• Initial Condition (including the “Knot”)
• Inciting Event
• Moment of Truth
• Final State.
It’s imperative you understand these five phases are steps on a voyage between two points: the “knot” and the moment of truth. The journey itself is a measure of where the character is along the progression between these two points:
Everything else is preparation for this quest, progress along this quest, and aftermath of this quest. The simple graph you see is the thing that is going to ensure that your novel has both incredible characters and satisfying plot.
The Seeds of Change
The knot is the thing that is wrong with your character. It’s her flaw, her besetting sin, the unhealthy lifestyle she’s gotten herself into.
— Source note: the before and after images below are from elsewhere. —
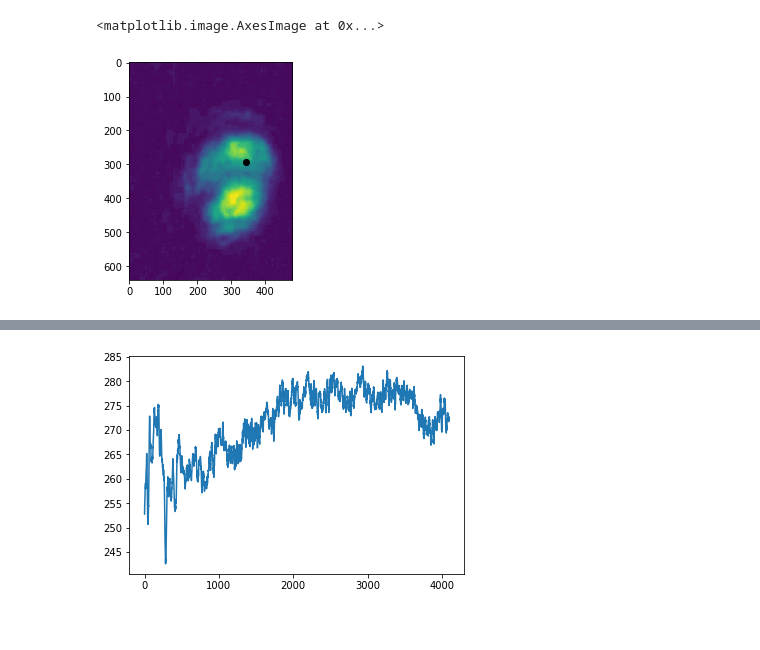
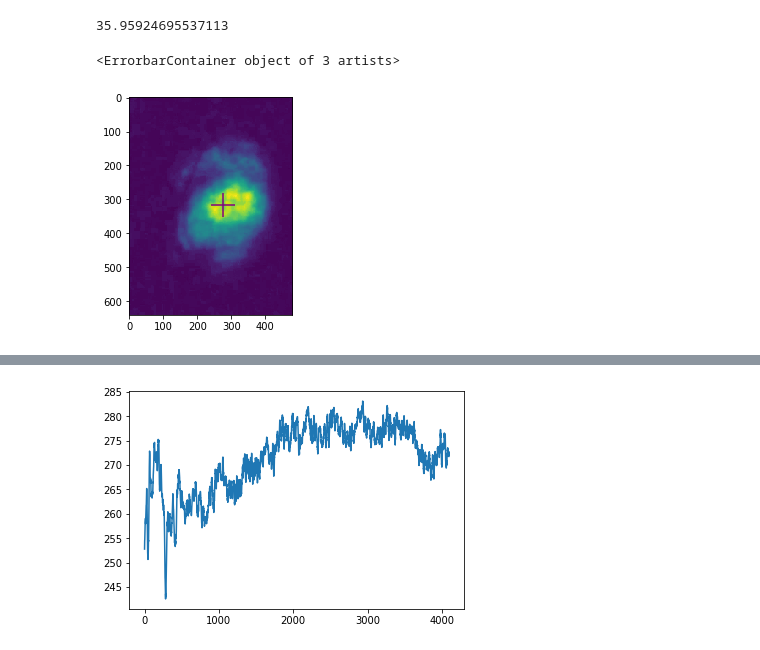
Before and after one commit to Francesco215/Fis-Lab3, a Jupyter notebook: Ottica-2/Interferenza.ipynb, the cells around one changed output, grey strips where cells are left out. Saved outputs shown, nothing was run; the diff lists cells and outputs as text; code cells hidden in the pictures.

```diff
--- a/Ottica-2/Untitled.ipynb
+++ b/Ottica-2/Interferenza.ipynb
@@ -4,13 +4,25 @@ import matplotlib.image as mpimg
 import numpy as np
 from scipy.ndimage.measurements import center_of_mass as cm
 from scipy.signal import savgol_filter as sf
+# %%
+def distanzaMedia(immagine,media):
+    Min=immagine.min()
+    d=0
+    immagine=immagine-Min
+    for i in range(len(immagine)):
+        for j in range(len(immagine[0])):
+            d+=np.sqrt(immagine[i][j]*((media[1]-i)**2+(media[0]-j)**2))
+    return d/immagine.sum()
 # %%
 #questo significa che io volgio solo il canale 0, cioè il rosso
-img=mpimg.imread('dati/fotogrammi/60.jpg')[:,:,0]
+img=mpimg.imread('dati/fotogrammi/3500.jpg')[:,:,0]
 cm1=cm(img)
-plt.plot(cm1[0],cm1[1],'o',color='black')
 plt.imshow(img)
-plt.close()
+#plt.plot(cm1[0],cm1[1],'o',color='black')
+d=distanzaMedia(img,cm1)
+print(d)
+plt.errorbar(cm1[1],cm1[0],yerr=d,xerr=d,color='purple')
 # %% [output]
-<matplotlib.image.AxesImage at 0x...>
+35.95924695537113
+<ErrorbarContainer object of 3 artists>
-[figure, old version]
+[figure, new version]
```
Also changed, not shown: parts of 6 cells of this notebook, 5 other files.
It’s the harmful thing that the story’s whole point is to expose and give her the opportunity to change. In short, the knot is the thing that is messing up your character’s life.
You as novelist act as Fate or God over this character. You know exactly what’s wrong with this person, you see how it’s harming her, and you know how to bring it to her attention. You decide you’re going to force her to deal with it. You care about her too much to leave her in this handicapped state, so you’re going to make her see it and make a decision about it once and for all. This moment is your hero’s Inciting Event.
So you begin sending difficulties into her life. She wants to keep things the way they are—stay in an abu- sive relationship, give up on her dreams, not stand up for herself, hang on to her bitterness, etc.—because, despite the pain of the status quo, it beats the potential pain of change. But you won’t let her. So you, as a good fiction deity, rain on her parade. You make it progres- sively harder for her to ignore the folly of the choices she’s making. You bring in positive examples of what her life could be like if she were to try an alternative way. And then you put the squeeze on her (something I like to call Escalation). It’s all about getting her to the point where she will choose, her Moment of Truth. At the outset of the story, she had arrived at an unhappy medium, an imperfect solution that is not good but is at least better than all the other alternatives she’s found so far. But through the course of the tale you will show her clearly how her solu- tion is harming her and you will show her the bright, happy land she could enter if she went the new way. When she gets to this moment of truth, it will be as if she’s standing at a crossroads. She needs to be able to perceive what her alternatives are. “I can stay as I am and suffer these real and potential consequences, or I can make this change—at this cost—and enjoy these real and potential benefits.”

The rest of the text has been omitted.